Van Til's Birthday

May 02, 2012

Born May 3rd, 1895

Cornelius Van Til was one of the key founders of Westminster Theological Seminary in the early 20th century. He provided the backbone of Apologetic teaching at Westminster, and his legacy lives on today in our curriculum and in the teaching and writing of Drs. K. Scott Oliphint and William Edgar, among many others.

Listen to some of Dr. Van Til's lectures in our audio archives or our iTunes U page.

On May 3rd of this year, which would have been his 117th birthday, we look back at some photos from Van Til's time here, as well as some key quotes from his major writings.

Van Til in his study
Van Til in his study

90th Birthday Cake
90th Birthday cake (1985)

Van Til teaching
Teaching a class with the memorable Creator-creature diagram on the chalkboard.

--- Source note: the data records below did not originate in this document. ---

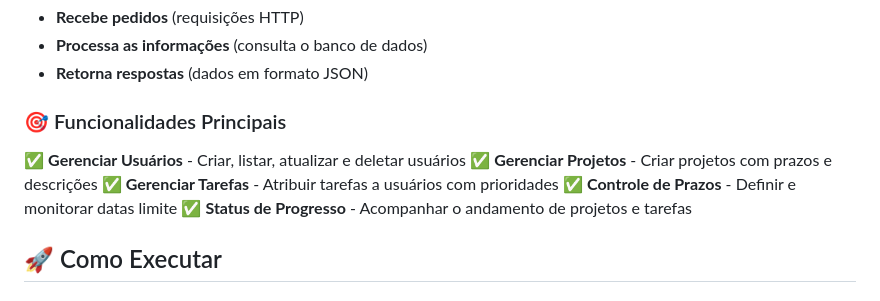
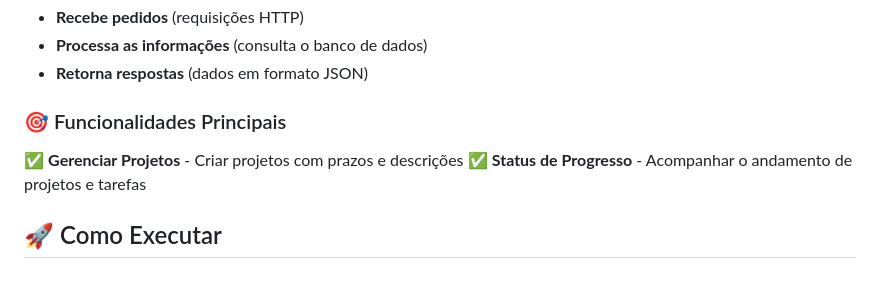
Before and after one commit to ThuanyKamers/project-manager-api, a Markdown page: README.md, the part around the change printed below. Drawn GitHub-style.

```diff
--- a/README.md
+++ b/README.md
@@ -10,10 +10,7 @@ Esta é uma **API REST** (Application Programming Interface) criada em PHP para
 
 ### 🎯 Funcionalidades Principais
 
-✅ **Gerenciar Usuários** - Criar, listar, atualizar e deletar usuários
 ✅ **Gerenciar Projetos** - Criar projetos com prazos e descrições
-✅ **Gerenciar Tarefas** - Atribuir tarefas a usuários com prioridades
-✅ **Controle de Prazos** - Definir e monitorar datas limite
 ✅ **Status de Progresso** - Acompanhar o andamento de projetos e tarefas
 
 ## 🚀 Como Executar
```
Also changed, not shown: other parts of README.md (+0 -50 lines).
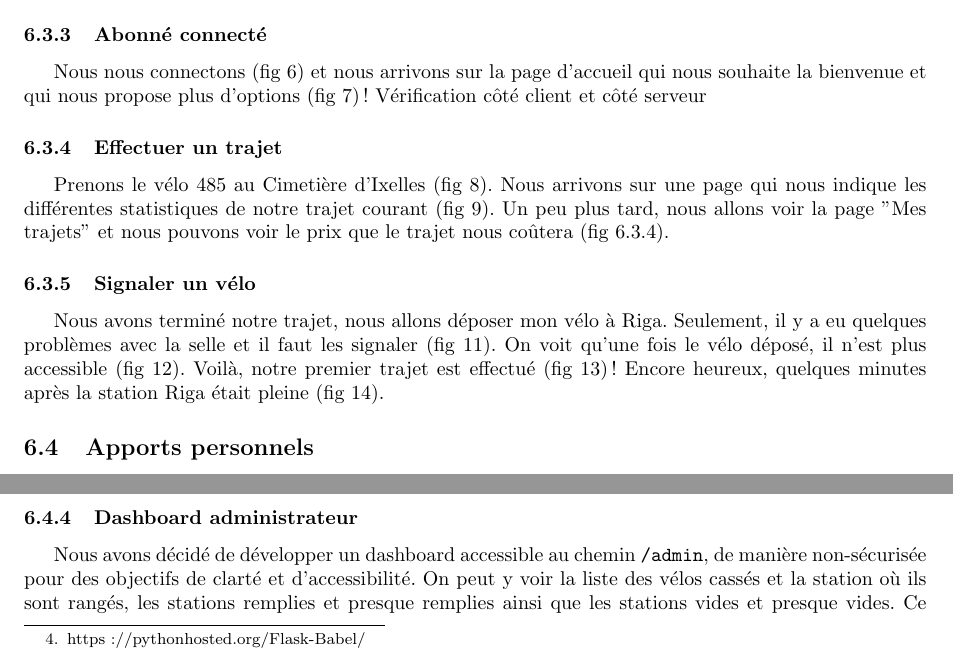
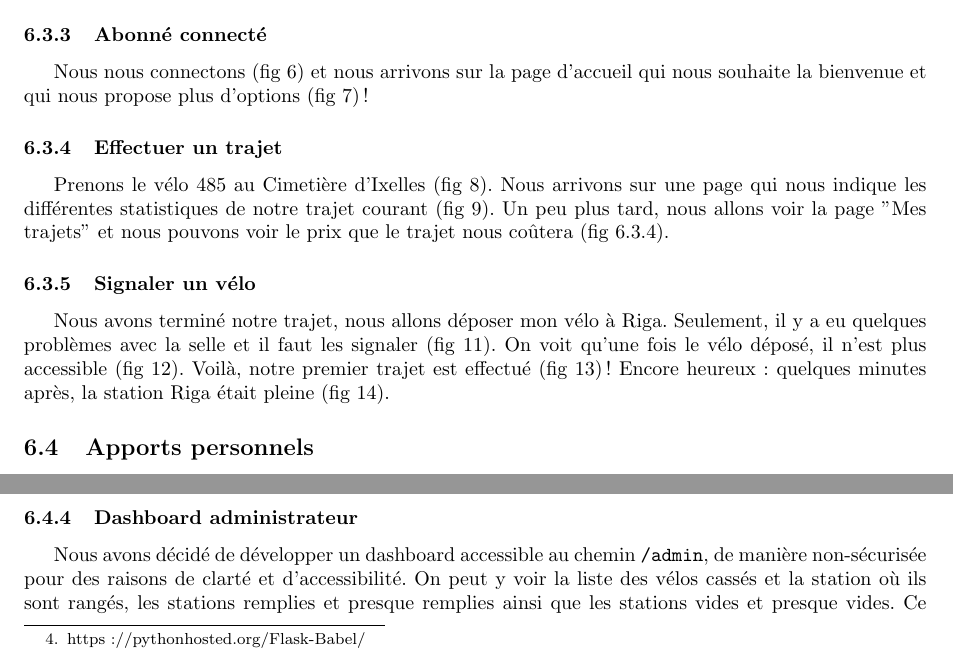
Before and after one commit to fhennecker/olliv, a LaTeX document (report/report.tex): two parts of pages 9 and 15 of 19, joined at a grey line, cut so that both start at the same text. Compiled offline with pdfLaTeX.

Commit message:
[fix] typos in the report

```diff
--- a/report/report.tex
+++ b/report/report.tex
@@ -389,7 +389,6 @@ CREATE TABLE Trips(
 
     \subsubsection{Abonné connecté}
     Nous nous connectons (fig \ref{fig-s6}) et nous arrivons sur la page d'accueil qui nous souhaite la bienvenue et qui nous propose plus d'options (fig \ref{fig-s7})!
-    Vérification côté client et côté serveur
 
     \begin{figure}
     \begin{center}
@@ -427,7 +426,7 @@ CREATE TABLE Trips(
     \end{figure}
 
     \subsubsection{Signaler un vélo}
-    Nous avons terminé notre trajet, nous allons déposer mon vélo à Riga. Seulement, il y a eu quelques problèmes avec la selle et il faut les signaler (fig \ref{fig-s12}). On voit qu'une fois le vélo déposé, il n'est plus accessible (fig \ref{fig-s13}). Voilà, notre premier trajet est effectué (fig \ref{fig-s14})! Encore heureux, quelques minutes après la station Riga était pleine (fig \ref{fig-s15}).
+    Nous avons terminé notre trajet, nous allons déposer mon vélo à Riga. Seulement, il y a eu quelques problèmes avec la selle et il faut les signaler (fig \ref{fig-s12}). On voit qu'une fois le vélo déposé, il n'est plus accessible (fig \ref{fig-s13}). Voilà, notre premier trajet est effectué (fig \ref{fig-s14})! Encore heureux: quelques minutes après, la station Riga était pleine (fig \ref{fig-s15}).
 
     \begin{figure}
     \includegraphics[width=\textwidth]{images/s12.png}
@@ -484,7 +483,7 @@ CREATE TABLE Trips(
     L'affichage des stations se fait sur une carte Google Maps grâce à l'utilisation de l'API javascript publique. Les limitations de cette API gratuite sont suffisamment amples pour un projet de cette échelle.
 
     \subsubsection{Dashboard administrateur}
-    Nous avons décidé de développer un dashboard accessible au chemin \texttt{/admin}, de manière non-sécurisée pour des objectifs de clarté et d'accessibilité. On peut y voir la liste des vélos cassés et la station où ils sont rangés, les stations remplies et presque remplies ainsi que les stations vides et presque vides. Ce dashboard peut donc donner une vue d'ensemble intéressante sur les problèmes critiques du système à tout administrateur (fig \ref{fig-s22})
+    Nous avons décidé de développer un dashboard accessible au chemin \texttt{/admin}, de manière non-sécurisée pour des raisons de clarté et d'accessibilité. On peut y voir la liste des vélos cassés et la station où ils sont rangés, les stations remplies et presque remplies ainsi que les stations vides et presque vides. Ce dashboard peut donc donner une vue d'ensemble intéressante sur les problèmes critiques du système à tout administrateur (fig \ref{fig-s22})
 
     \begin{figure}
     \includegraphics[width=\textwidth]{images/s22.png}
```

Geoff Thomas at graduation with Van Til
At graduation (1964) with alumnus Rev. Dr. Geoff Thomas

Van Til Preaching with Jack Miller
Van Til preaching with Rev. C. John Miller on Wall St.

Van Til with his wife,
At home with his wife, Rena.

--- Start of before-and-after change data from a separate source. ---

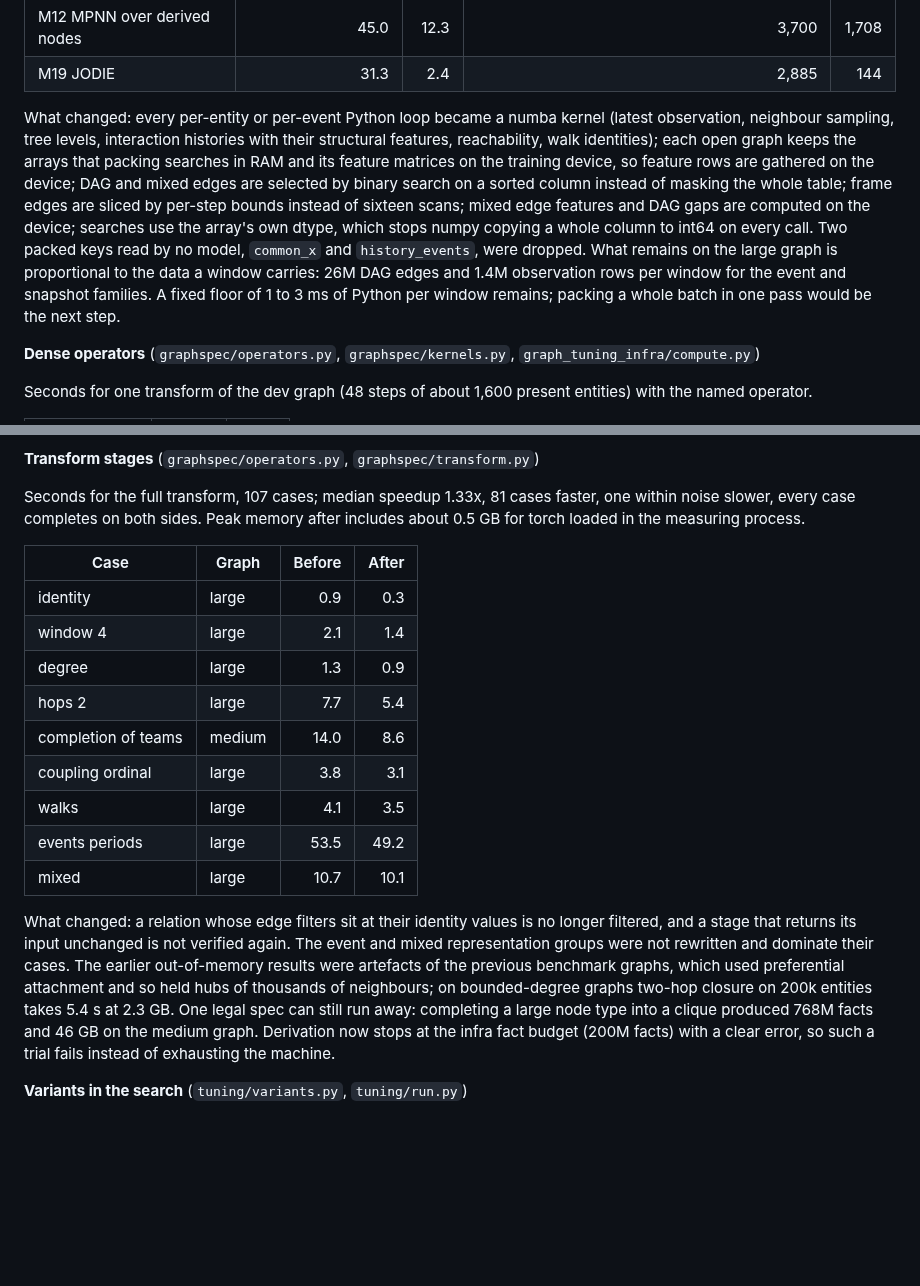
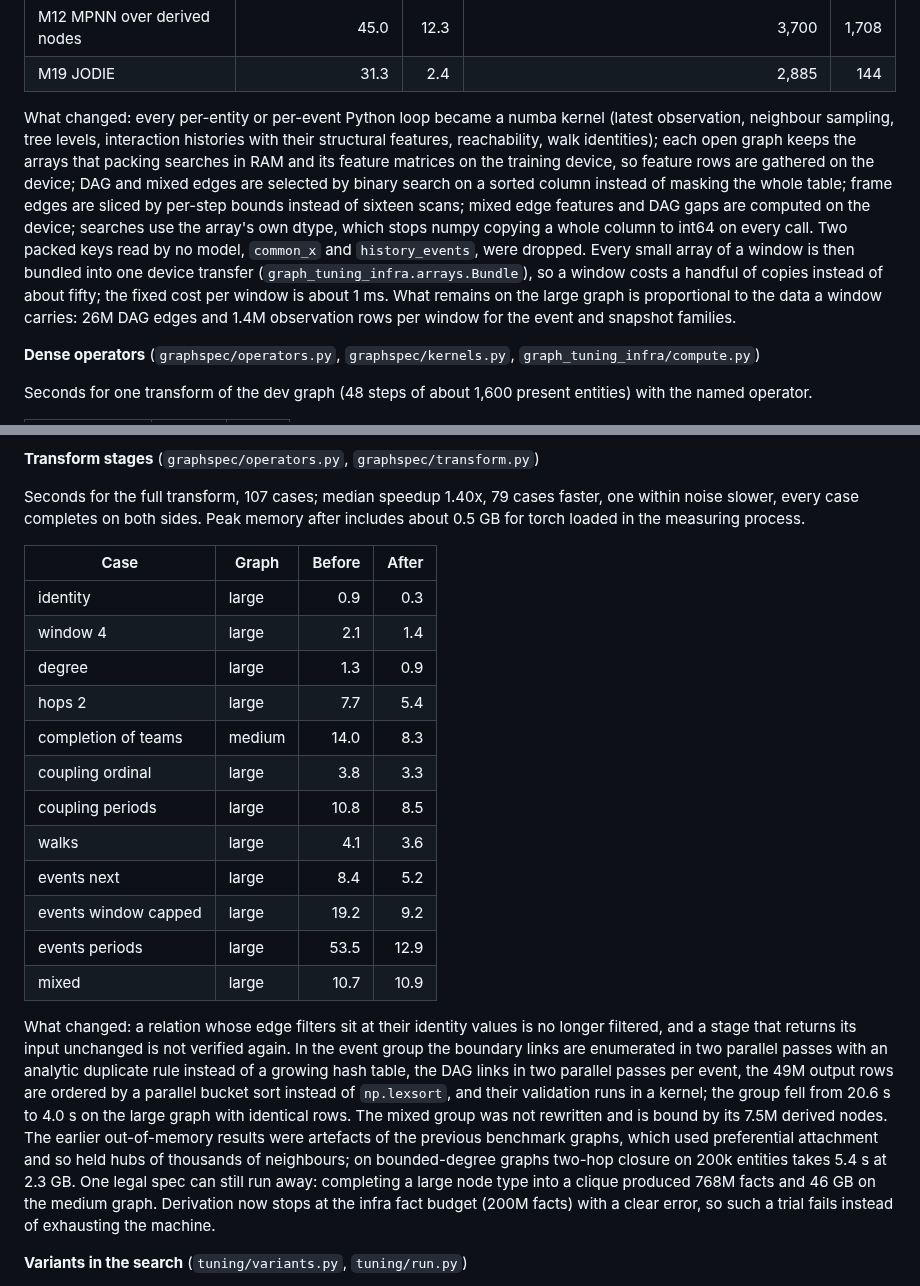
Before and after one commit to tristan00/graphspec, a Markdown page: EFFICIENCY.md, 2 parts joined by grey strips. Drawn GitHub-style; blank space fills up the shorter version.

Commit message:
Report the bundled packing floor and the event group rewrite
Co-Authored-By: Claude Fable 5.1 <noreply@anthropic.com>
Claude-Session: https://claude.ai/code/session_01KYmAH73HNLrVmMkdt59tgh

```diff
--- a/EFFICIENCY.md
+++ b/EFFICIENCY.md
@@ -27,7 +27,7 @@ Milliseconds per training window including batching, on CUDA, 24 windows per cas
 | M12 MPNN over derived nodes | 45.0 | 12.3 | 3,700 | 1,708 |
 | M19 JODIE | 31.3 | 2.4 | 2,885 | 144 |
 
-What changed: every per-entity or per-event Python loop became a numba kernel (latest observation, neighbour sampling, tree levels, interaction histories with their structural features, reachability, walk identities); each open graph keeps the arrays that packing searches in RAM and its feature matrices on the training device, so feature rows are gathered on the device; DAG and mixed edges are selected by binary search on a sorted column instead of masking the whole table; frame edges are sliced by per-step bounds instead of sixteen scans; mixed edge features and DAG gaps are computed on the device; searches use the array's own dtype, which stops numpy copying a whole column to int64 on every call. Two packed keys read by no model, `common_x` and `history_events`, were dropped. What remains on the large graph is proportional to the data a window carries: 26M DAG edges and 1.4M observation rows per window for the event and snapshot families. A fixed floor of 1 to 3 ms of Python per window remains; packing a whole batch in one pass would be the next step.
+What changed: every per-entity or per-event Python loop became a numba kernel (latest observation, neighbour sampling, tree levels, interaction histories with their structural features, reachability, walk identities); each open graph keeps the arrays that packing searches in RAM and its feature matrices on the training device, so feature rows are gathered on the device; DAG and mixed edges are selected by binary search on a sorted column instead of masking the whole table; frame edges are sliced by per-step bounds instead of sixteen scans; mixed edge features and DAG gaps are computed on the device; searches use the array's own dtype, which stops numpy copying a whole column to int64 on every call. Two packed keys read by no model, `common_x` and `history_events`, were dropped. Every small array of a window is then bundled into one device transfer (`graph_tuning_infra.arrays.Bundle`), so a window costs a handful of copies instead of about fifty; the fixed cost per window is about 1 ms. What remains on the large graph is proportional to the data a window carries: 26M DAG edges and 1.4M observation rows per window for the event and snapshot families.
 
 **Dense operators** (`graphspec/operators.py`, `graphspec/kernels.py`, `graph_tuning_infra/compute.py`)
 
@@ -44,7 +44,7 @@ What changed: connected components come from a union-find kernel; diffusion and
 
 **Transform stages** (`graphspec/operators.py`, `graphspec/transform.py`)
 
-Seconds for the full transform, 107 cases; median speedup 1.33x, 81 cases faster, one within noise slower, every case completes on both sides. Peak memory after includes about 0.5 GB for torch loaded in the measuring process.
+Seconds for the full transform, 107 cases; median speedup 1.40x, 79 cases faster, one within noise slower, every case completes on both sides. Peak memory after includes about 0.5 GB for torch loaded in the measuring process.
 
 | Case | Graph | Before | After |
 |---|---|---:|---:|
@@ -52,13 +52,16 @@ Seconds for the full transform, 107 cases; median speedup 1.33x, 81 cases faster
 | window 4 | large | 2.1 | 1.4 |
 | degree | large | 1.3 | 0.9 |
 | hops 2 | large | 7.7 | 5.4 |
-| completion of teams | medium | 14.0 | 8.6 |
-| coupling ordinal | large | 3.8 | 3.1 |
-| walks | large | 4.1 | 3.5 |
-| events periods | large | 53.5 | 49.2 |
-| mixed | large | 10.7 | 10.1 |
+| completion of teams | medium | 14.0 | 8.3 |
+| coupling ordinal | large | 3.8 | 3.3 |
+| coupling periods | large | 10.8 | 8.5 |
+| walks | large | 4.1 | 3.6 |
+| events next | large | 8.4 | 5.2 |
+| events window capped | large | 19.2 | 9.2 |
+| events periods | large | 53.5 | 12.9 |
+| mixed | large | 10.7 | 10.9 |
 
-What changed: a relation whose edge filters sit at their identity values is no longer filtered, and a stage that returns its input unchanged is not verified again. The event and mixed representation groups were not rewritten and dominate their cases. The earlier out-of-memory results were artefacts of the previous benchmark graphs, which used preferential attachment and so held hubs of thousands of neighbours; on bounded-degree graphs two-hop closure on 200k entities takes 5.4 s at 2.3 GB. One legal spec can still run away: completing a large node type into a clique produced 768M facts and 46 GB on the medium graph. Derivation now stops at the infra fact budget (200M facts) with a clear error, so such a trial fails instead of exhausting the machine.
+What changed: a relation whose edge filters sit at their identity values is no longer filtered, and a stage that returns its input unchanged is not verified again. In the event group the boundary links are enumerated in two parallel passes with an analytic duplicate rule instead of a growing hash table, the DAG links in two parallel passes per event, the 49M output rows are ordered by a parallel bucket sort instead of `np.lexsort`, and their validation runs in a kernel; the group fell from 20.6 s to 4.0 s on the large graph with identical rows. The mixed group was not rewritten and is bound by its 7.5M derived nodes. The earlier out-of-memory results were artefacts of the previous benchmark graphs, which used preferential attachment and so held hubs of thousands of neighbours; on bounded-degree graphs two-hop closure on 200k entities takes 5.4 s at 2.3 GB. One legal spec can still run away: completing a large node type into a clique produced 768M facts and 46 GB on the medium graph. Derivation now stops at the infra fact budget (200M facts) with a clear error, so such a trial fails instead of exhausting the machine.
 
 **Variants in the search** (`tuning/variants.py`, `tuning/run.py`)
 
```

The Following are excerpts from some of the most important and influential of Van Til's works:

"We conclude then that when both parties, the believer and the non-believer, are epistemologically self-conscious and as such engaged in the interpretative enterprise, they cannot be said to have any fact in common. On the other hand, it must be asserted that they have every fact in common. Both deal with the same God and with the same universe created by God. Both are made in the image of God. In short, they have the metaphysical situation in common. Metaphysically, both parties have all things in common, while epistemologically they have nothing in common. Christians and non-Christians have opposing philosophies of fact. They also have opposing philosophies of law. They differ on the nature of diversity; they also differ on the nature of unity."[1]

"Christianity offers the triune God, the absolute personality…as the God in whom we believe. This conception of God is the foundation of everything else we hold dear. Unless we can believe in this sort of God, it does us no good to be told that we may believe in some other sort of God, or in anything else. For us everything depends for its meaning upon this sort of God. Accordingly we are not interested to have anyone prove to us the existence of any other sort of God but this God. Any other sort of God is no God at all and to prove some other sort of God exists is, in effect, to prove that no God exists."[2]

"If we are to defend Christian theism as a unit it must be shown that its parts are really related to one another… The whole curriculum of an orthodox seminary is built upon the conception of Christian theism as a unit. The Bible is at the center not only of every course, but at the center of the curriculum as a whole. The Bible is thought of as authoritative on everything of which it speaks. Moreover, it speaks of everything. We do not mean that it speaks of football games, of atoms, etc., directly, but we do mean that it speaks of everything either directly or by implication. It tells us not only of the Christ and his work, but it also tells us who God is and where the universe about us has come from. It tells us about theism as well as about Christianity. It gives us a philosophy of history as well as history. Moreover, the information on these subjects is woven into an inextricable whole. It is only if you reject the Bible as the word of God that you can separate the so-called religious and moral instruction of the Bible from what it says, e.g., about the physical universe. This view of Scripture, therefore, involves the idea that there is nothing in this universe on which human beings can have full and true information unless they take the Bible into account. We do not mean, of course, that one must go to the Bible rather than to the laboratory if one wishes to study the anatomy of the snake. But if one goes only to the laboratory and not also to the Bible one will not have a full or even true interpretation of the snake. Apologetics must therefore take a definitely assigned place in the curriculum of an orthodox seminary."[3]

[1] Cornelius Van Til. Common Grace and The Gospel. Phillipsburg, NJ: P&R Publishing. 1977

[2] Van Til. The Defense of the Faith, Fourth Edition. Ed. K. Scott Oliphint. Phillipsburg, NJ: P&R Publishing. 2008.  p. 34

[3] Van Til, Christian Apologetics, second edition. Ed. William Edgar. Phillipsburg, NJ: P&R Publishing. 2003 p. 19-20

Eating Cake
Enjoying some cake at he and his wife's 50th Anniversary celebration.